You can draw several conclusions from this history of the BackOffice suite. For example, you can conclude that Microsoft has been quick to adapt to and address the demands of the computer industry. You can also conclude that the contents of the BackOffice suite have been a moving target since day one and will likely remain a moving target for the foreseeable future. More interestingly, you can conclude that BackOffice has moved from being simply a set of traditional IS services to being a set of Internet/intranet services that happen to include traditional IS services. This shift is fairly significant over a relatively short time.
The Netscape View
Now let's look at Netscape SuiteSpot, a suite that headed in the other direction--from the Internet/intranet environment to the traditional IS environment. The cornerstone of Netscape's suite is its highly respectable, highly reliable Web server product, Enterprise Server. So whereas Microsoft built its initial suite around NT Server, Netscape built its suite around Enterprise Server, adding the capabilities of server-side programming (LiveWire Pro), electronic mail (Mail Server), newsgroup handling (News Server), proxy and replication services (Proxy Server), and full-text indexing and searching (Catalog Server). Although Netscape's suite does not provide a separate, standalone database product (like SQL Server), SuiteSpot does include the Informix Online database and hooks to interface with Oracle, Sybase, and Illustra databases.
SuiteSpot reached the market in the summer of 1996, and since then Netscape has continued to revise the suite's contents, just as Microsoft has continued to revise the contents of BackOffice. The most recent additions to SuiteSpot are the Directory Server and Certificate Server. The Directory Server implements an online database of company and personal information (names, phone numbers, email addresses, contact information, etc.). The Certificate Server lets you create, issue, and manage public-key certificates for improved security. So in many ways, SuiteSpot is as much a moving target as BackOffice.
Netscape is planning additional enhancements to SuiteSpot in 1997. Both the Enterprise Server and Proxy Server are undergoing revision, and as you might suspect, Netscape is adding new modules to the suite. At present, Netscape plans to introduce Messaging Server, for standards-based messaging, Collabra Server, for workgroup-based discussion and information sharing, Calendar Server, for managing meetings and calendars online, and Media Server, for delivering high-quality audio. As you can see from this trend, Netscape is trying to push the suite in the direction of corporate-oriented Internet/intranet technology.
In fact, if you step back and look at the Netscape and Microsoft suites from a distance, you can see that Netscape started with the Internet/intranet functions that Microsoft is striving to develop and release today. Microsoft started with traditional IS functions that Netscape is now trying to inject into its suite. Both suites are running from opposite ends of the same track, probably destined for a head-on collision in the market sometime in 1997.

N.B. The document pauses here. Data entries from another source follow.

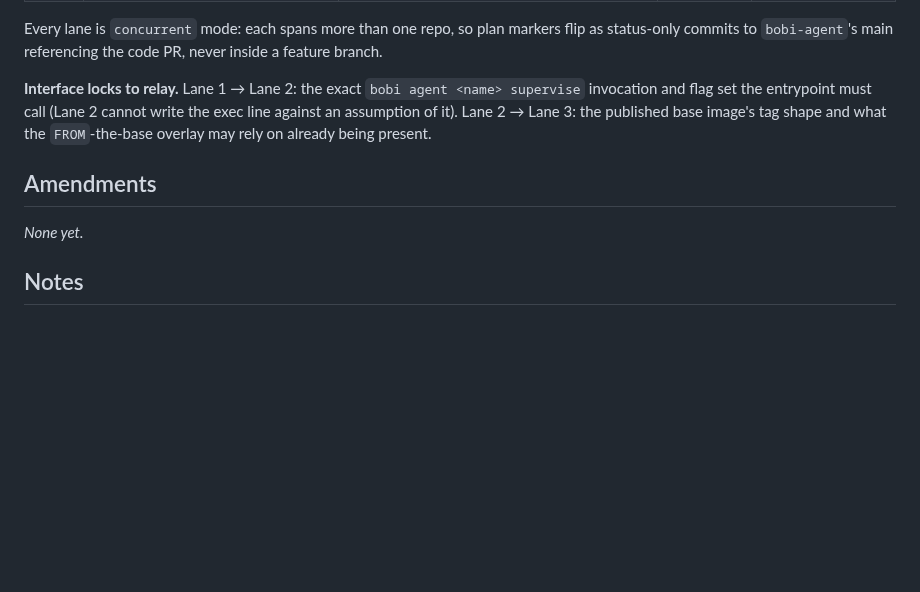
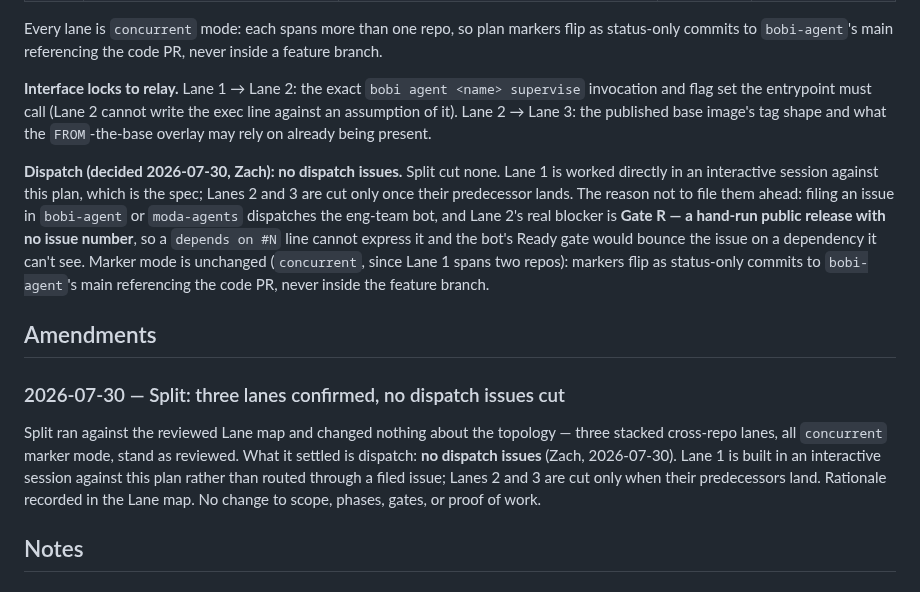
Before and after one commit to moda-labs/bobi-agent, a Markdown page: plans/2026-07-29-repo-reorg.md, the part around one of its changes. Drawn GitHub-style; blank space fills up the shorter version.

Commit message:
plan: record Split — three lanes confirmed, no dispatch issues
Split ran against the reviewed Lane map. Topology is unchanged (three
stacked cross-repo lanes, all `concurrent` marker mode); what it settled
is dispatch. No dispatch issues are cut: Lane 1 is worked in an
interactive session against the plan, and Lanes 2-3 are cut only when
their predecessors land.

Filing them ahead would dispatch the eng-team bot onto work whose real
blocker is Gate R -- a hand-run public release with no issue number, so
no `depends on #N` line can express it.

Status-only: markers, Lane map, and a dated Amendments entry.

Co-Authored-By: Claude Opus 5 (1M context) <noreply@anthropic.com>
Claude-Session: https://claude.ai/code/session_011obmkgVSx4ZsirFka29PgH

```diff
--- a/plans/2026-07-29-repo-reorg.md
+++ b/plans/2026-07-29-repo-reorg.md
@@ -234,9 +234,13 @@ Every lane is `concurrent` mode: each spans more than one repo, so plan markers
 
 **Interface locks to relay.** Lane 1 → Lane 2: the exact `bobi agent <name> supervise` invocation and flag set the entrypoint must call (Lane 2 cannot write the exec line against an assumption of it). Lane 2 → Lane 3: the published base image's tag shape and what the `FROM`-the-base overlay may rely on already being present.
 
+**Dispatch (decided 2026-07-30, Zach): no dispatch issues.** Split cut none. Lane 1 is worked directly in an interactive session against this plan, which is the spec; Lanes 2 and 3 are cut only once their predecessor lands. The reason not to file them ahead: filing an issue in `bobi-agent` or `moda-agents` dispatches the eng-team bot, and Lane 2's real blocker is **Gate R — a hand-run public release with no issue number**, so a `depends on #N` line cannot express it and the bot's Ready gate would bounce the issue on a dependency it can't see. Marker mode is unchanged (`concurrent`, since Lane 1 spans two repos): markers flip as status-only commits to `bobi-agent`'s main referencing the code PR, never inside the feature branch.
+
 ## Amendments
 
-_None yet._
+### 2026-07-30 — Split: three lanes confirmed, no dispatch issues cut
+
+Split ran against the reviewed Lane map and changed nothing about the topology — three stacked cross-repo lanes, all `concurrent` marker mode, stand as reviewed. What it settled is dispatch: **no dispatch issues** (Zach, 2026-07-30). Lane 1 is built in an interactive session against this plan rather than routed through a filed issue; Lanes 2 and 3 are cut only when their predecessors land. Rationale recorded in the Lane map. No change to scope, phases, gates, or proof of work.
 
 ## Notes
 
```
Also changed, not shown: other parts of plans/2026-07-29-repo-reorg.md (+1 -1 lines).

Point of Entry
Although I could fill page after page arguing how both BackOffice and SuiteSpot are similar in intent and can address the same set of data processing problems, the simple fact is that your view of these suites is very much colored by your own orientation. If you come from a traditional IS environment, you probably see BackOffice as a friendly, familiar suite of tools and programs. Conversely, if you come from the Internet/intranet environment, you probably find comfort in Netscape's Internet-proven approach to computing.
Over time, you can expect your perspective to change. One influence will be the growing overlap between the Microsoft and Netscape suites as they continue to pick up similar functions. Sooner or later, differentiating the two suites will be really difficult. Another significant influence will be the stories you'll hear of companies deploying exciting and successful solutions based on each suite. The bottom line is that NT is a fast-paced evolving market, and all you can count on is change. No wonder both suites are such moving targets.